Researchers have for the first time sequenced multiple individuals from a remote Neandertal community in Siberia, which includes thirteen individuals, who are related in one way or the other. One pair of closely connected ancestors, a father and his teenage daughter, lived with a smaller family of ten to twenty individuals.
Our ancestors are the neanderthals, from which modern humans descended. Around 400,000 to 40,000 years ago, they inhabited Europe, southwest Asia, and central Asia.
Svante Paabo, who won the 2022 Nobel Prize in Medicine for research on human evolution that revealed Neanderthal DNA’s secrets, is the principal investigator of the current study.
The thirteen genomes allowed the worldwide team of researchers from the Max Planck Institute for Evolutionary Anthropology to get insight into the Neanderthal community’s social structure. While researchers have in the past managed to shed light on the broader strokes of Neanderthal history, this is the first time that they are being assessed on an individual level.

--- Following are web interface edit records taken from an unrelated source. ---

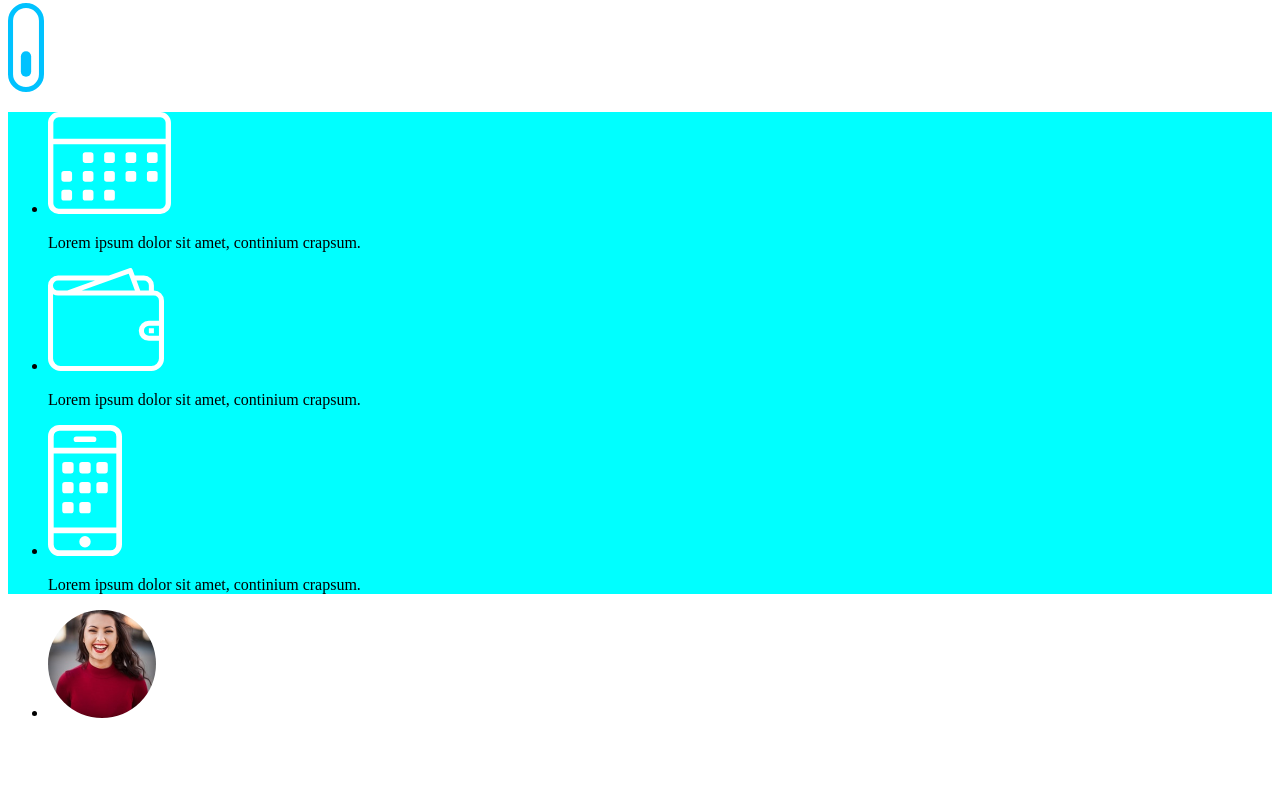
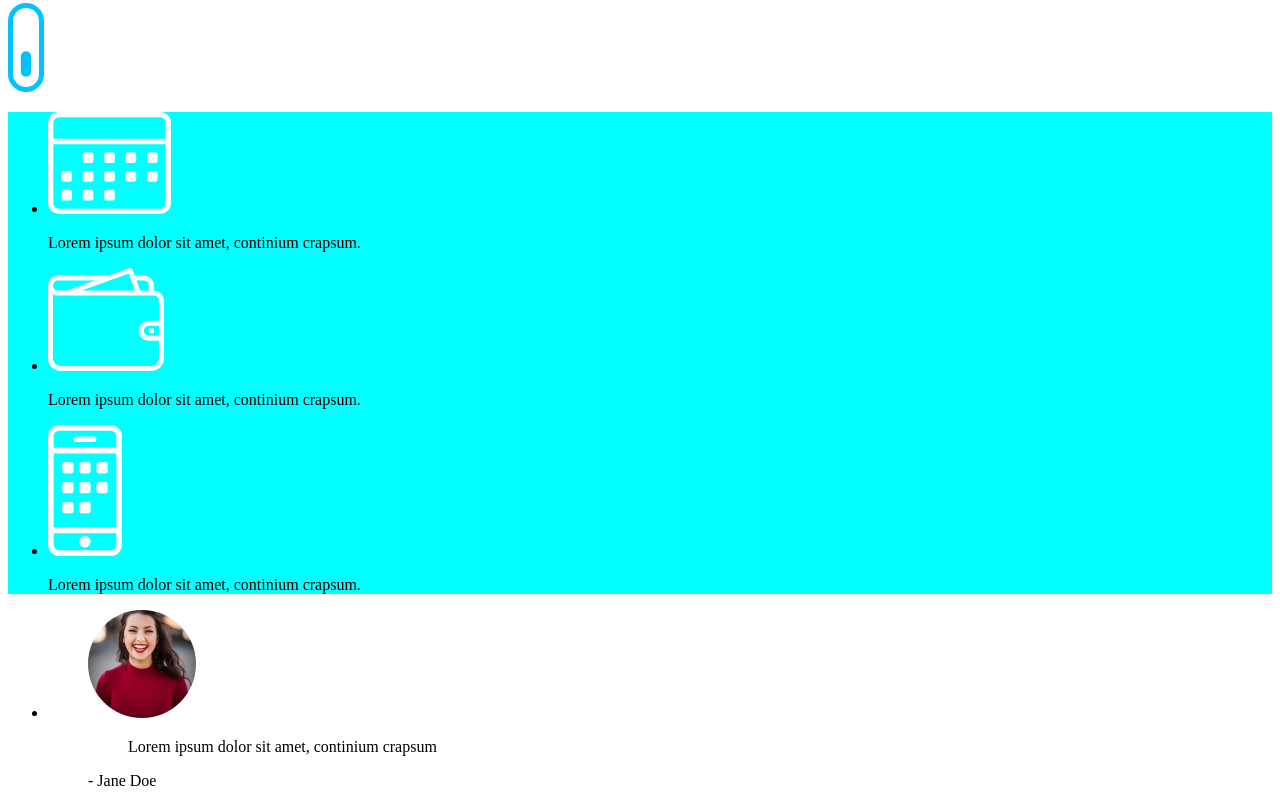
Before and after one commit to GR4NDIVI4ST3R/FirstWebsite, a plain HTML site: page index.html in a window 1280 px wide. Shown: the part 639-1445 px from the top of the page. Before the commit the page ends 1377 px from the top, so only its background shows below. Drawn offline with Linux system fonts and the light colour scheme.

Commit message:
Update index.html

```diff
--- a/index.html
+++ b/index.html
@@ -61,9 +61,11 @@
         <div class="container">
             <ul>
                 <li>
-                    <figure></figure>
-                    <img src="images/user1.png" alt="User testimonial picture">
-                    <blockquote></blockquote>
+                    <figure>
+                        <img src="images/user1.png" alt="User testimonial picture">
+                        <blockquote>Lorem ipsum dolor sit amet, continium crapsum</blockquote>
+                        <figcaption>- Jane Doe</figcaption>
+                    </figure>
                 </li>
             </ul>
         </div>
```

The genetic information from the microscopic bone fragments discovered in two Russian caves was used to establish the relationships between 13 different Neanderthals and to gain insight into how they lived. The magazine Nature has published the specifics of their discoveries.